Your goal: All entries below must be output word for word, and the pictures left behind.

Source data:
**********

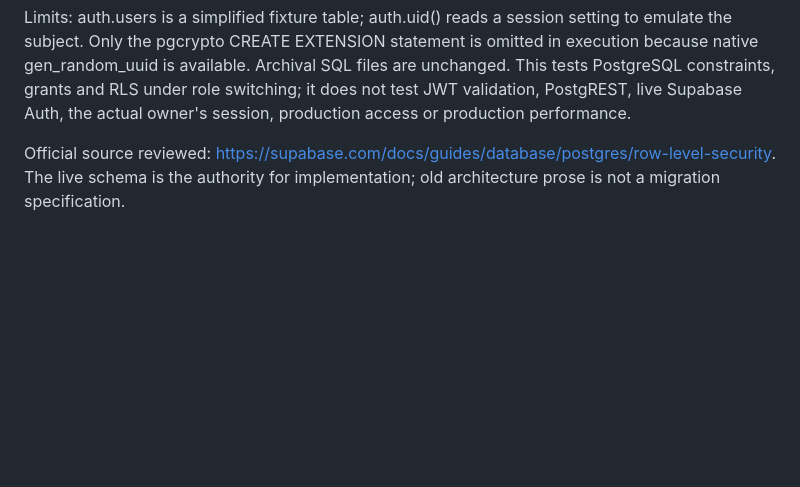
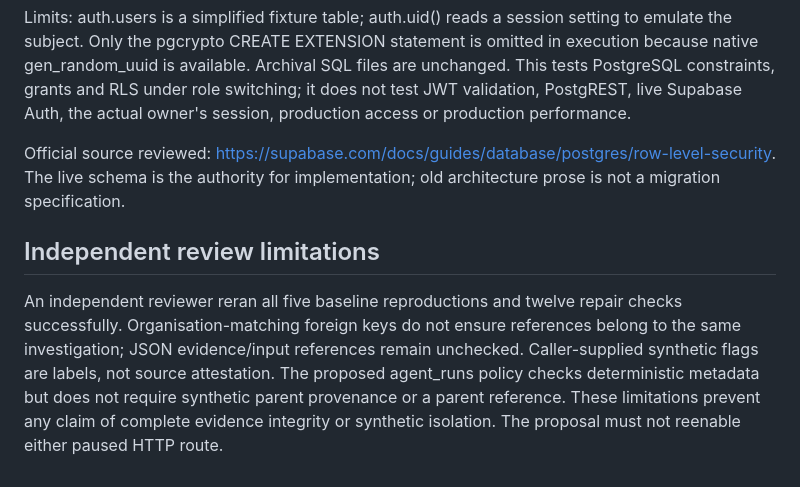
Before and after one commit to ryangdonald-art/ralph, a Markdown page: docs/database-review/README.md, the part around the change. Drawn GitHub-style; blank space fills up the shorter version.

Commit message:
Record independent database review and remaining evidence integrity limits

```diff
--- a/docs/database-review/README.md
+++ b/docs/database-review/README.md
@@ -41,3 +41,7 @@ RALPH_PGLITE_MODULE=/absolute/path/to/disposable/node_modules/@electric-sql/pgli
 Limits: auth.users is a simplified fixture table; auth.uid() reads a session setting to emulate the subject. Only the pgcrypto CREATE EXTENSION statement is omitted in execution because native gen_random_uuid is available. Archival SQL files are unchanged. This tests PostgreSQL constraints, grants and RLS under role switching; it does not test JWT validation, PostgREST, live Supabase Auth, the actual owner's session, production access or production performance.
 
 Official source reviewed: https://supabase.com/docs/guides/database/postgres/row-level-security. The live schema is the authority for implementation; old architecture prose is not a migration specification.
+
+## Independent review limitations
+
+An independent reviewer reran all five baseline reproductions and twelve repair checks successfully. Organisation-matching foreign keys do not ensure references belong to the same investigation; JSON evidence/input references remain unchecked. Caller-supplied synthetic flags are labels, not source attestation. The proposed agent_runs policy checks deterministic metadata but does not require synthetic parent provenance or a parent reference. These limitations prevent any claim of complete evidence integrity or synthetic isolation. The proposal must not reenable either paused HTTP route.
```
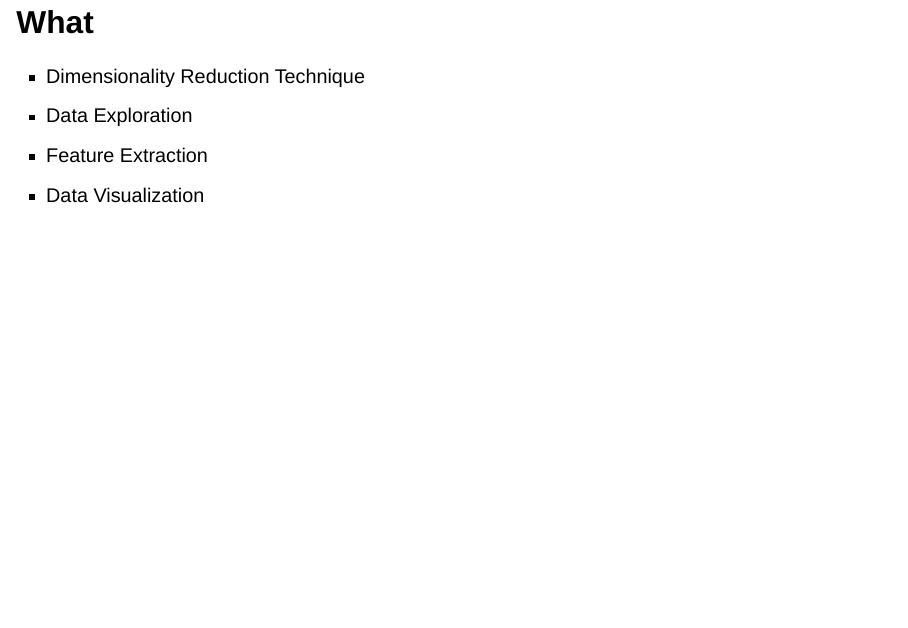
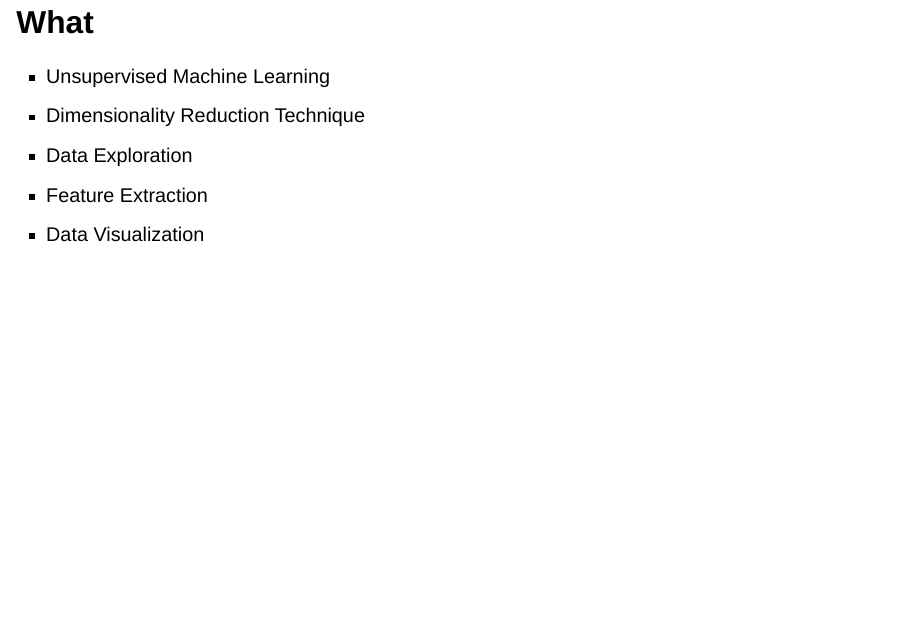
Before and after one commit to STA6257-PCA/Fall-2023, a Quarto document (slides.qmd): page 6 of 61. Rendered offline with R 4.5, knitr and Pandoc in place of Quarto, with nearby package versions; drawn as Slidy slides in place of the format the file asks for; some code elsewhere in the file could not run offline.

Commit message:
Add Unsupervised Machine Learning

```diff
--- a/slides.qmd
+++ b/slides.qmd
@@ -60,6 +60,7 @@ head(data)
 
 ## What
 
+-   Unsupervised Machine Learning
 -   Dimensionality Reduction Technique
   -   Data Exploration
   -   Feature Extraction
```
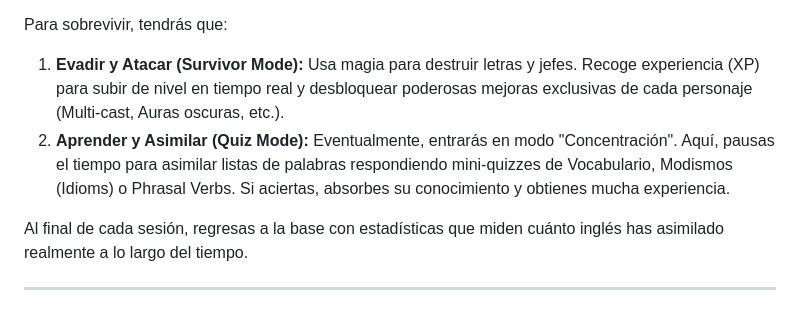
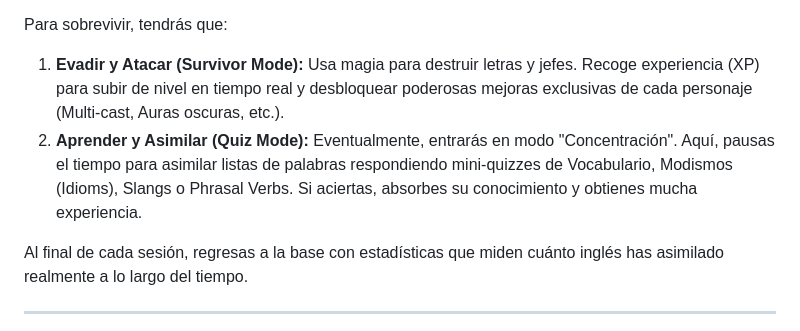
Before and after one commit to Pakelin3/Misspelt, a Markdown page: README.md, the part around the change. Drawn GitHub-style.

Commit message:
Update Quiz Mode description in README.md

```diff
--- a/README.md
+++ b/README.md
@@ -15,7 +15,7 @@ En **Misspelt**, tomas el control de diferentes héroes mágicos en un universo
 Para sobrevivir, tendrás que:
 
 1. **Evadir y Atacar (Survivor Mode):** Usa magia para destruir letras y jefes. Recoge experiencia (XP) para subir de nivel en tiempo real y desbloquear poderosas mejoras exclusivas de cada personaje (Multi-cast, Auras oscuras, etc.).
-2. **Aprender y Asimilar (Quiz Mode):** Eventualmente, entrarás en modo "Concentración". Aquí, pausas el tiempo para asimilar listas de palabras respondiendo mini-quizzes de Vocabulario, Modismos (Idioms) o Phrasal Verbs. Si aciertas, absorbes su conocimiento y obtienes mucha experiencia.
+2. **Aprender y Asimilar (Quiz Mode):** Eventualmente, entrarás en modo "Concentración". Aquí, pausas el tiempo para asimilar listas de palabras respondiendo mini-quizzes de Vocabulario, Modismos (Idioms), Slangs o Phrasal Verbs. Si aciertas, absorbes su conocimiento y obtienes mucha experiencia.
 
 Al final de cada sesión, regresas a la base con estadísticas que miden cuánto inglés has asimilado realmente a lo largo del tiempo.
 
```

**********

Reply:
Before and after one commit to ryangdonald-art/ralph, a Markdown page: docs/database-review/README.md, the part around the change. Drawn GitHub-style; blank space fills up the shorter version.

Commit message:
Record independent database review and remaining evidence integrity limits

```diff
--- a/docs/database-review/README.md
+++ b/docs/database-review/README.md
@@ -41,3 +41,7 @@ RALPH_PGLITE_MODULE=/absolute/path/to/disposable/node_modules/@electric-sql/pgli
 Limits: auth.users is a simplified fixture table; auth.uid() reads a session setting to emulate the subject. Only the pgcrypto CREATE EXTENSION statement is omitted in execution because native gen_random_uuid is available. Archival SQL files are unchanged. This tests PostgreSQL constraints, grants and RLS under role switching; it does not test JWT validation, PostgREST, live Supabase Auth, the actual owner's session, production access or production performance.
 
 Official source reviewed: https://supabase.com/docs/guides/database/postgres/row-level-security. The live schema is the authority for implementation; old architecture prose is not a migration specification.
+
+## Independent review limitations
+
+An independent reviewer reran all five baseline reproductions and twelve repair checks successfully. Organisation-matching foreign keys do not ensure references belong to the same investigation; JSON evidence/input references remain unchecked. Caller-supplied synthetic flags are labels, not source attestation. The proposed agent_runs policy checks deterministic metadata but does not require synthetic parent provenance or a parent reference. These limitations prevent any claim of complete evidence integrity or synthetic isolation. The proposal must not reenable either paused HTTP route.
```
Before and after one commit to STA6257-PCA/Fall-2023, a Quarto document (slides.qmd): page 6 of 61. Rendered offline with R 4.5, knitr and Pandoc in place of Quarto, with nearby package versions; drawn as Slidy slides in place of the format the file asks for; some code elsewhere in the file could not run offline.

Commit message:
Add Unsupervised Machine Learning

```diff
--- a/slides.qmd
+++ b/slides.qmd
@@ -60,6 +60,7 @@ head(data)
 
 ## What
 
+-   Unsupervised Machine Learning
 -   Dimensionality Reduction Technique
   -   Data Exploration
   -   Feature Extraction
```
Before and after one commit to Pakelin3/Misspelt, a Markdown page: README.md, the part around the change. Drawn GitHub-style.

Commit message:
Update Quiz Mode description in README.md

```diff
--- a/README.md
+++ b/README.md
@@ -15,7 +15,7 @@ En **Misspelt**, tomas el control de diferentes héroes mágicos en un universo
 Para sobrevivir, tendrás que:
 
 1. **Evadir y Atacar (Survivor Mode):** Usa magia para destruir letras y jefes. Recoge experiencia (XP) para subir de nivel en tiempo real y desbloquear poderosas mejoras exclusivas de cada personaje (Multi-cast, Auras oscuras, etc.).
-2. **Aprender y Asimilar (Quiz Mode):** Eventualmente, entrarás en modo "Concentración". Aquí, pausas el tiempo para asimilar listas de palabras respondiendo mini-quizzes de Vocabulario, Modismos (Idioms) o Phrasal Verbs. Si aciertas, absorbes su conocimiento y obtienes mucha experiencia.
+2. **Aprender y Asimilar (Quiz Mode):** Eventualmente, entrarás en modo "Concentración". Aquí, pausas el tiempo para asimilar listas de palabras respondiendo mini-quizzes de Vocabulario, Modismos (Idioms), Slangs o Phrasal Verbs. Si aciertas, absorbes su conocimiento y obtienes mucha experiencia.
 
 Al final de cada sesión, regresas a la base con estadísticas que miden cuánto inglés has asimilado realmente a lo largo del tiempo.
 
```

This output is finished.